What needs to be done: Output each record below exactly as it stands, leaving out the pictures.

Input material:
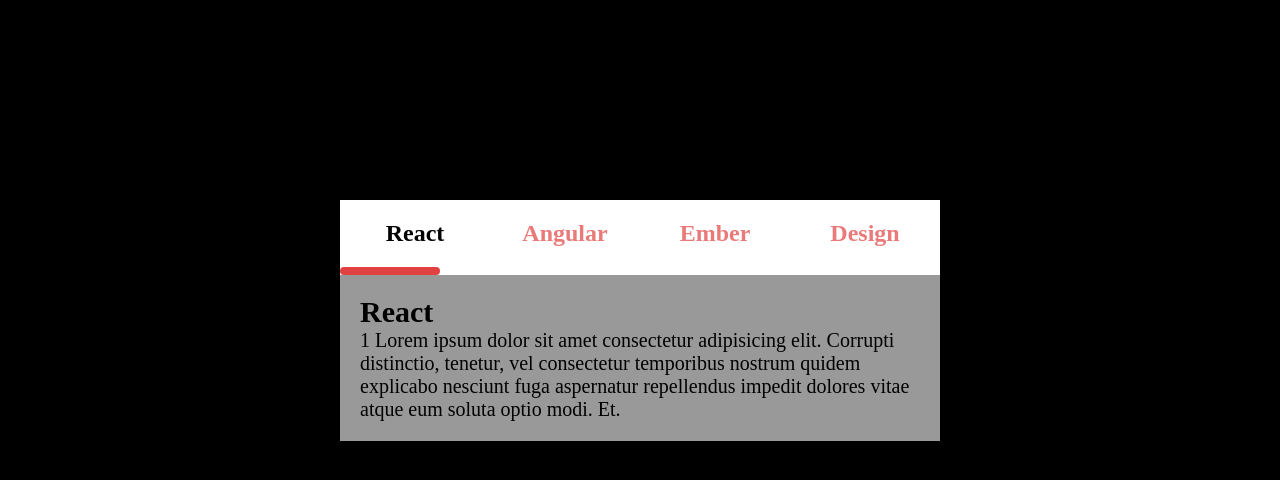
Repository: PCTai/javascript-coban
Page: tab UI/index.html
The author's editor kept a copy of each file at every save. The page is drawn from the files as they stood at one save, then again after a run of saves.
The browser window is 1280 px wide. The pictures show the whole page.

Above is the page before, as saved 2022-02-10 09:39:13.

### tab UI/index.html
<!DOCTYPE html>
<html lang="en">
<head>
    <meta charset="UTF-8">
    <meta http-equiv="X-UA-Compatible" content="IE=edge">
    <meta name="viewport" content="width=device-width, initial-scale=1.0">
    <title>Document</title>
    <link rel="stylesheet" href="./style.css">
</head>
<body>
    <div class="container">
        <div class="tab">
            <div class="tab-item active">React</div>
            <div class="tab-item">Angular</div>
            <div class="tab-item">Ember</div>
            <div class="tab-item">Design</div>

        </div>
        <div class="tab-line"></div>
        <div class="box">
            <div class="box-item active">
                <h2>React</h2>
                1 Lorem ipsum dolor sit amet consectetur adipisicing elit. Corrupti distinctio, tenetur, vel consectetur temporibus nostrum quidem explicabo nesciunt fuga aspernatur repellendus impedit dolores vitae atque eum soluta optio modi. Et.</div>
            <div class="box-item">
                <h2>Angular</h2>
                2 Lorem ipsum dolor sit amet consectetur adipisicing elit. Neque tempore omnis voluptas laudantium ut aperiam odit deleniti temporibus consequatur dolorem incidunt eveniet officia similique, nulla animi tenetur tempora ab maxime!</div>
            <div class="box-item">
                <h2>Ember</h2>
                3 Lorem ipsum dolor sit, amet consectetur adipisicing elit. Dignissimos dicta fugit error laudantium sunt deleniti nemo excepturi perferendis illo, porro animi commodi quis eaque beatae consectetur rerum magni fugiat libero.</div>
            <div class="box-item">
                <h2>Design</h2>
                4 Lorem ipsum dolor sit amet consectetur adipisicing elit. Est qui rem distinctio, earum dolorem ea doloremque mollitia tenetur architecto adipisci nisi aut dolor odio maxime. Suscipit fuga dolorem itaque beatae!</div>
        </div>

    </div>


    <script src="./app.js"></script>
</body>
</html>

### tab UI/style.css
*{
    margin: 0;
    border: 0;
    padding: 0;
}
body{
    background-color: #000;
}
.container{
    width: 600px;
    margin: auto;
    background-color:#fff;
    margin-top: 200px;

}
.tab{
    display: flex;
}
.tab-item{
    flex: 1;
    text-align: center;
    padding: 20px 0;
    opacity: 70%;
    font-size: 24px;
    font-weight: bold;
    color: rgb(226, 65, 65);
}
.tab-item:hover{
    opacity: 100%;
    color: #000;
    background-color: rgb(250, 239, 239);
}
.tab-line{
    width: 100px;
    height: 8px;
    left: 0;
    background-color: rgb(226, 65, 65);
    transition: linear 0.3s;
    border-radius: 5px;
}
.tab .active{
    opacity: 100%;
    color: #000;
}
.box .active{
    display: block;

}
.box{
    background-color: #999;
}

.box-item{
    padding: 20px 20px;
    display: none;
    font-size: 20px;
}

### tab UI/app.js
var tabs=document.querySelectorAll('.tab-item');
var boxs=document.querySelectorAll('.box-item');
console.log(tabs,boxs);
var TabLine=document.querySelector('.tab-line');
var tabActive=document.querySelector('.tab .active');
console.log([TabLine]);
TabLine.style.Width=tabActive.offsetWidth +'px';
TabLine.style.Left=tabActive.offsetleft + 'px';

tabs.forEach((tab,index) => {

    tab.onclick=function(){
        document.querySelector('.tab .active').classList.remove("active");
        tab.classList.add("active");
        document.querySelector('.box .active').classList.remove("active");
        boxs[index].classList.add("active");
        TabLine.style.Width=tabs[index].offsetWidth;
        TabLine.style.Left=tabs[index].offsetleft;
    }
});

After the next 2 saves:
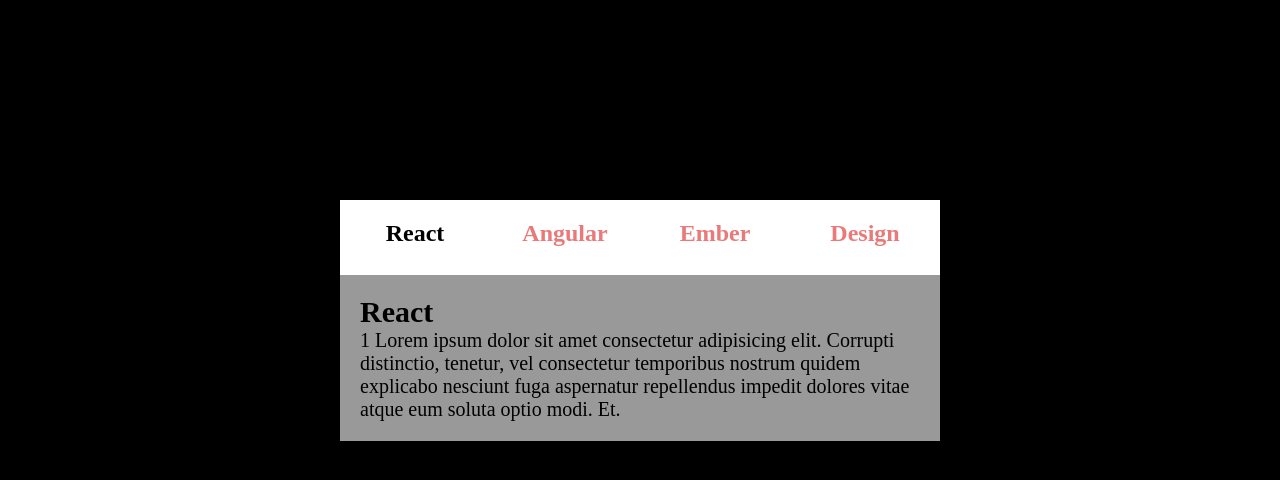
The 2 saves are shown as one change because they came seconds apart.
The last was saved 25 s later.
--- a/tab UI/style.css
+++ b/tab UI/style.css
@@ -31,7 +31,7 @@
     background-color: rgb(250, 239, 239);
 }
 .tab-line{
-    width: 100px;
+    width: 0;
     height: 8px;
     left: 0;
     background-color: rgb(226, 65, 65);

Exercise output:
Repository: PCTai/javascript-coban
Page: tab UI/index.html
The author's editor kept a copy of each file at every save. The page is drawn from the files as they stood at one save, then again after a run of saves.
The browser window is 1280 px wide. The pictures show the whole page.

Above is the page before, as saved 2022-02-10 09:39:13.

### tab UI/index.html
<!DOCTYPE html>
<html lang="en">
<head>
    <meta charset="UTF-8">
    <meta http-equiv="X-UA-Compatible" content="IE=edge">
    <meta name="viewport" content="width=device-width, initial-scale=1.0">
    <title>Document</title>
    <link rel="stylesheet" href="./style.css">
</head>
<body>
    <div class="container">
        <div class="tab">
            <div class="tab-item active">React</div>
            <div class="tab-item">Angular</div>
            <div class="tab-item">Ember</div>
            <div class="tab-item">Design</div>

        </div>
        <div class="tab-line"></div>
        <div class="box">
            <div class="box-item active">
                <h2>React</h2>
                1 Lorem ipsum dolor sit amet consectetur adipisicing elit. Corrupti distinctio, tenetur, vel consectetur temporibus nostrum quidem explicabo nesciunt fuga aspernatur repellendus impedit dolores vitae atque eum soluta optio modi. Et.</div>
            <div class="box-item">
                <h2>Angular</h2>
                2 Lorem ipsum dolor sit amet consectetur adipisicing elit. Neque tempore omnis voluptas laudantium ut aperiam odit deleniti temporibus consequatur dolorem incidunt eveniet officia similique, nulla animi tenetur tempora ab maxime!</div>
            <div class="box-item">
                <h2>Ember</h2>
                3 Lorem ipsum dolor sit, amet consectetur adipisicing elit. Dignissimos dicta fugit error laudantium sunt deleniti nemo excepturi perferendis illo, porro animi commodi quis eaque beatae consectetur rerum magni fugiat libero.</div>
            <div class="box-item">
                <h2>Design</h2>
                4 Lorem ipsum dolor sit amet consectetur adipisicing elit. Est qui rem distinctio, earum dolorem ea doloremque mollitia tenetur architecto adipisci nisi aut dolor odio maxime. Suscipit fuga dolorem itaque beatae!</div>
        </div>

    </div>


    <script src="./app.js"></script>
</body>
</html>

### tab UI/style.css
*{
    margin: 0;
    border: 0;
    padding: 0;
}
body{
    background-color: #000;
}
.container{
    width: 600px;
    margin: auto;
    background-color:#fff;
    margin-top: 200px;

}
.tab{
    display: flex;
}
.tab-item{
    flex: 1;
    text-align: center;
    padding: 20px 0;
    opacity: 70%;
    font-size: 24px;
    font-weight: bold;
    color: rgb(226, 65, 65);
}
.tab-item:hover{
    opacity: 100%;
    color: #000;
    background-color: rgb(250, 239, 239);
}
.tab-line{
    width: 100px;
    height: 8px;
    left: 0;
    background-color: rgb(226, 65, 65);
    transition: linear 0.3s;
    border-radius: 5px;
}
.tab .active{
    opacity: 100%;
    color: #000;
}
.box .active{
    display: block;

}
.box{
    background-color: #999;
}

.box-item{
    padding: 20px 20px;
    display: none;
    font-size: 20px;
}

### tab UI/app.js
var tabs=document.querySelectorAll('.tab-item');
var boxs=document.querySelectorAll('.box-item');
console.log(tabs,boxs);
var TabLine=document.querySelector('.tab-line');
var tabActive=document.querySelector('.tab .active');
console.log([TabLine]);
TabLine.style.Width=tabActive.offsetWidth +'px';
TabLine.style.Left=tabActive.offsetleft + 'px';

tabs.forEach((tab,index) => {

    tab.onclick=function(){
        document.querySelector('.tab .active').classList.remove("active");
        tab.classList.add("active");
        document.querySelector('.box .active').classList.remove("active");
        boxs[index].classList.add("active");
        TabLine.style.Width=tabs[index].offsetWidth;
        TabLine.style.Left=tabs[index].offsetleft;
    }
});

After the next 2 saves:
The 2 saves are shown as one change because they came seconds apart.
The last was saved 25 s later.
--- a/tab UI/style.css
+++ b/tab UI/style.css
@@ -31,7 +31,7 @@
     background-color: rgb(250, 239, 239);
 }
 .tab-line{
-    width: 100px;
+    width: 0;
     height: 8px;
     left: 0;
     background-color: rgb(226, 65, 65);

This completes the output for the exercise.